Depression in menopause and midlife is a common occurrence. Although researchers are not quite sure of the exact reasons for its surge during the transition, (e.g. declining hormone, life stress, prior history), many women tend to suffer the blues during this time. In addition to physical activity or herbs, many practitioners recommend that women incorporate a low-dose antidepressant into their daily strategy. Yet, while this might help to maintain mood balance, researchers are starting to question whether or not using antidepressants may increase the risk for dying from heart disease during menopause. Yikes! So, we are given drugs to help boost our moods during menopause but they may end up killing us in the long run? Somehow the old adage, ‘what doesn’t kill you makes you stronger’ doesn’t make me feel better this time.
In a study that appears in the Archives of Internal Medicine, researchers examined information collected from over 136,000 women who had participated in the Women’s Health Initiative Study who either were or were not taking antidepressants over a period of about 6 years.

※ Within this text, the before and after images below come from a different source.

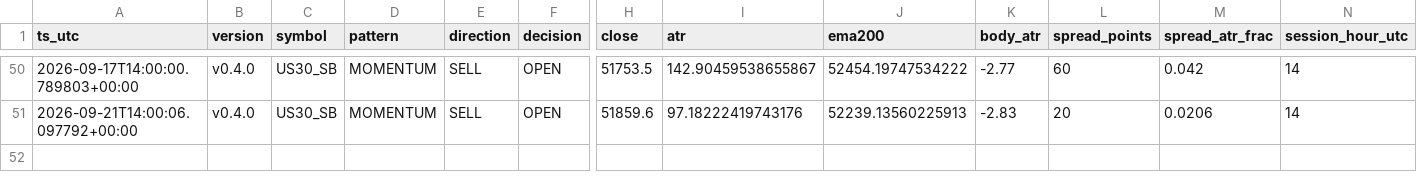
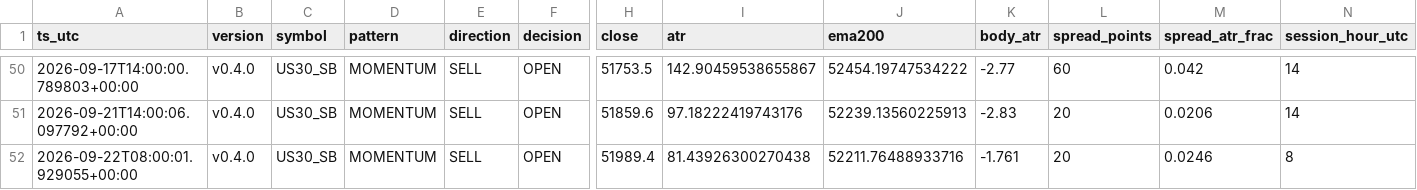
Before and after one commit to jorgenofuentes/tb-logs, a CSV file: signals_US30_SB_v0.4.0.csv, drawn as a sheet; only a part is shown, gaps mark what is left out; rows hold the shown columns only; the diff names each change by its address in the sheet, - before the commit and + after, or states it on an @@ line.

```diff
--- a/signals_US30_SB_v0.4.0.csv
+++ b/signals_US30_SB_v0.4.0.csv
+row 52: 2026-09-22T08:00:01.929055+00:00 | v0.4.0 | US30_SB | MOMENTUM | SELL | OPEN | 51989.4 | 81.43926300270438 | 52211.76488933716 | -1.761 | 20 | 0.0246 | 8
```
Also changed, not shown: signals_XAUUSD_SB_v0.4.0.csv, trades_US30_SB_v0.4.0.csv, 3 other files.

The findings? Women who used SSRI antidepressants had a 45% increased risk of stroke, and a 32% increased risk of death. This risk remained even after researchers took other heart disease risk factors into account, such as diabetes, high cholesterol and smoking.

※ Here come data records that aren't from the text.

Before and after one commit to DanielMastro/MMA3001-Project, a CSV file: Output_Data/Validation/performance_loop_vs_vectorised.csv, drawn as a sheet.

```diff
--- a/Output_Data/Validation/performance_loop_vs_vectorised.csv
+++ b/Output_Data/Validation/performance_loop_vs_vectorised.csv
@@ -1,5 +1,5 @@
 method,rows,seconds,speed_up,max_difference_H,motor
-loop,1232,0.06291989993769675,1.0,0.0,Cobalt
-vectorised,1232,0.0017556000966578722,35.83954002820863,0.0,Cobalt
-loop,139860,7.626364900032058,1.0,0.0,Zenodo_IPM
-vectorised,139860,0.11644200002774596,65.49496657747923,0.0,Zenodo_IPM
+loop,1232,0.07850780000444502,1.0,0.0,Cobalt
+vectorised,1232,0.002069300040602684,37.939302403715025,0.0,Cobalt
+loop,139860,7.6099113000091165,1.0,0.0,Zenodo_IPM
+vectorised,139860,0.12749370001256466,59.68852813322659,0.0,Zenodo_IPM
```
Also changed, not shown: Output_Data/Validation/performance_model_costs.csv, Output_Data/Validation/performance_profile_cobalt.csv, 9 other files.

Here’s the rub: depression is a known risk factor for heart disease and death from heart disease, and has also been linked to an increased risk for stroke. So, researchers are not certain if it’s the chicken (depression) or the egg (antidepressants) that is accounting for these study results.

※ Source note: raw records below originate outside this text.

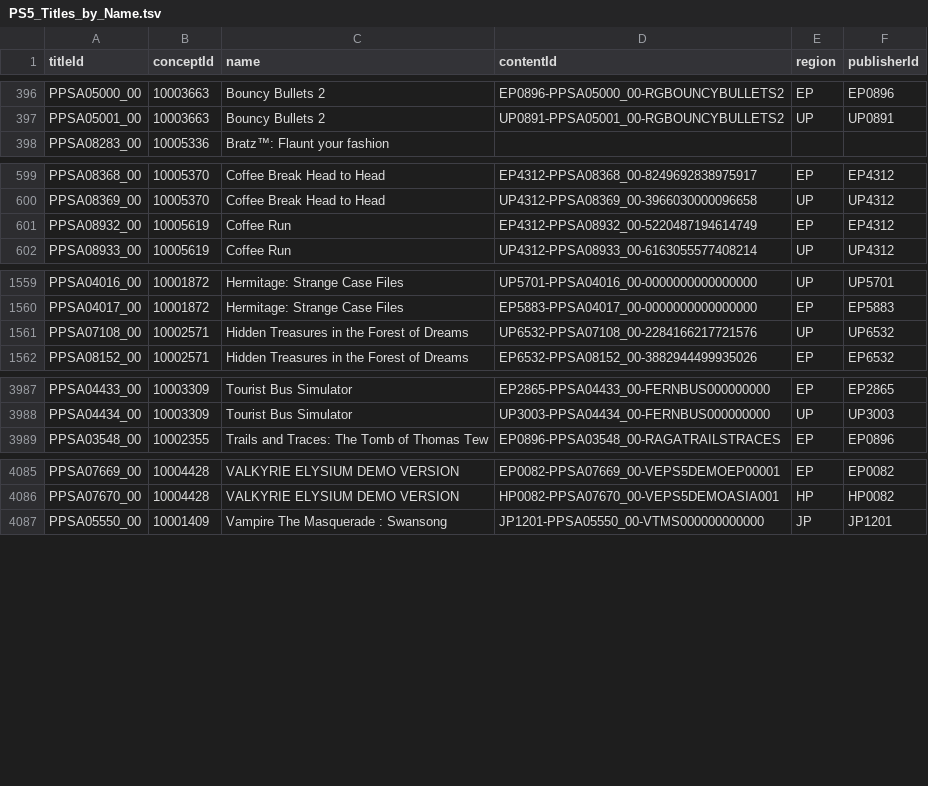
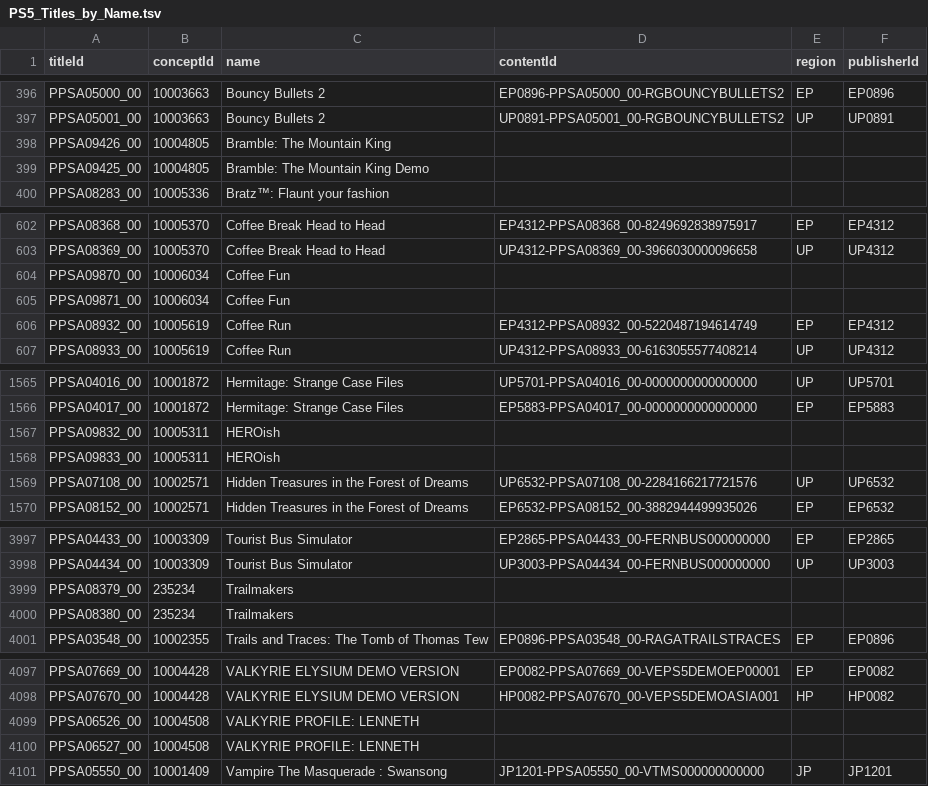
Before and after one commit to andshrew/PlayStation-Titles, a TSV file: PS5_Titles_by_Name.tsv, drawn as a sheet; only a part is shown, gaps mark what is left out; the diff covers the shown part only; the diff names each change by its address in the sheet, - before the commit and + after, or states it on an @@ line.

```diff
--- a/PS5_Titles_by_Name.tsv
+++ b/PS5_Titles_by_Name.tsv
+row 398: PPSA09426_00 | 10004805 | Bramble: The Mountain King
+row 399: PPSA09425_00 | 10004805 | Bramble: The Mountain King Demo
+row 604: PPSA09870_00 | 10006034 | Coffee Fun
+row 605: PPSA09871_00 | 10006034 | Coffee Fun
+row 1567: PPSA09832_00 | 10005311 | HEROish
+row 1568: PPSA09833_00 | 10005311 | HEROish
+row 3999: PPSA08379_00 | 235234 | Trailmakers
+row 4000: PPSA08380_00 | 235234 | Trailmakers
+row 4099: PPSA06526_00 | 10004508 | VALKYRIE PROFILE: LENNETH
+row 4100: PPSA06527_00 | 10004508 | VALKYRIE PROFILE: LENNETH
```
Also changed, not shown: 7 added rows elsewhere in this file, PS5_Titles.tsv, PS5_Titles_by_Concept.tsv, 20 other files.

So, what can you do? Should you throw away the pills?
Not so fast. Speak to your doctor. Get tested for known heart disease risk factors, such as overweight, high blood pressure, high cholesterol, family history, diabetes and of course, smoking. Incorporate heart healthy changes into your life, such as physical activity, a better diet, yoga, meditation and laughter. And then figure out if the benefits of antidepressants are worth the risks. These data are early and inconclusive. Just something to be mindful of if you are in menopause.Read More
Daytime sleepiness? Researchers say that being in menopause, hot flashes, lack of physical activity and your partner might be the culprits. No surprises, right?
In a study appearing in the advanced online edition of the journal Maturitas, 149 women between the ages of 40 and 59 rated the frequency and intensity of their hot flashes and were evaluated for daytime sleepiness.At least half had hot flashes, of which about 43% were rated as very severe.
Not only did hot flashes increase the risk for daytime sleepiness by 2.6 fold, but, being postmenopausal increased it by as much as 6.5-fold. Being sedentary was associated with 3.4 times the risk for daytime sleepiness. What’s more having a partner that was not faithful was associated with an increase in risk by as much as 53%.
The good news is that most of these factors, save for being menopausal, can be modified or at least addressed to improve nighttime sleep and by default, decrease feelings of sleepiness during the daytime. If you feel unusually sleepy most of the time, it’s a great idea to speak to a healthcare practitioner who is helping you to manage your symptoms. There may be some important and effective steps you can take.Read More
Move on over estrogen! The game is up. Researchers have discovered that estrogen acts like the middlewoman when it comes to certain activity in the body. What this means for you: the potential of developing new agents that act like estrogen in the body but avoid all the negative bits, like breast cancer, ovarian cancer, heart disease and deaths from lung cancer.
The study, which was conducted in rats, showed that estrogen appears to stimulate a brain protein (i.e. calpain) that is critical to learning and memory. When it acts through calpain, it doesn’t act like a hormone (and its “wreak havoc” types of effects) but rather, like a power surger that boosts the ability to process and retain information. Researchers compare this to adrenaline, which acts like a hormone in most of the body but in the brain, helps transmit nerve signals across cells (i.e. a “neurotransmitter”).
Not only do these findings (which were published online in the Proceedings of the National Academy of Science) change the way that scientists look at estrogen, but as mentioned, they may eventually lead to strategies that allow the medical community who espouses HRT to look elsewhere for solutions to troublesome menopausal symptoms.Read More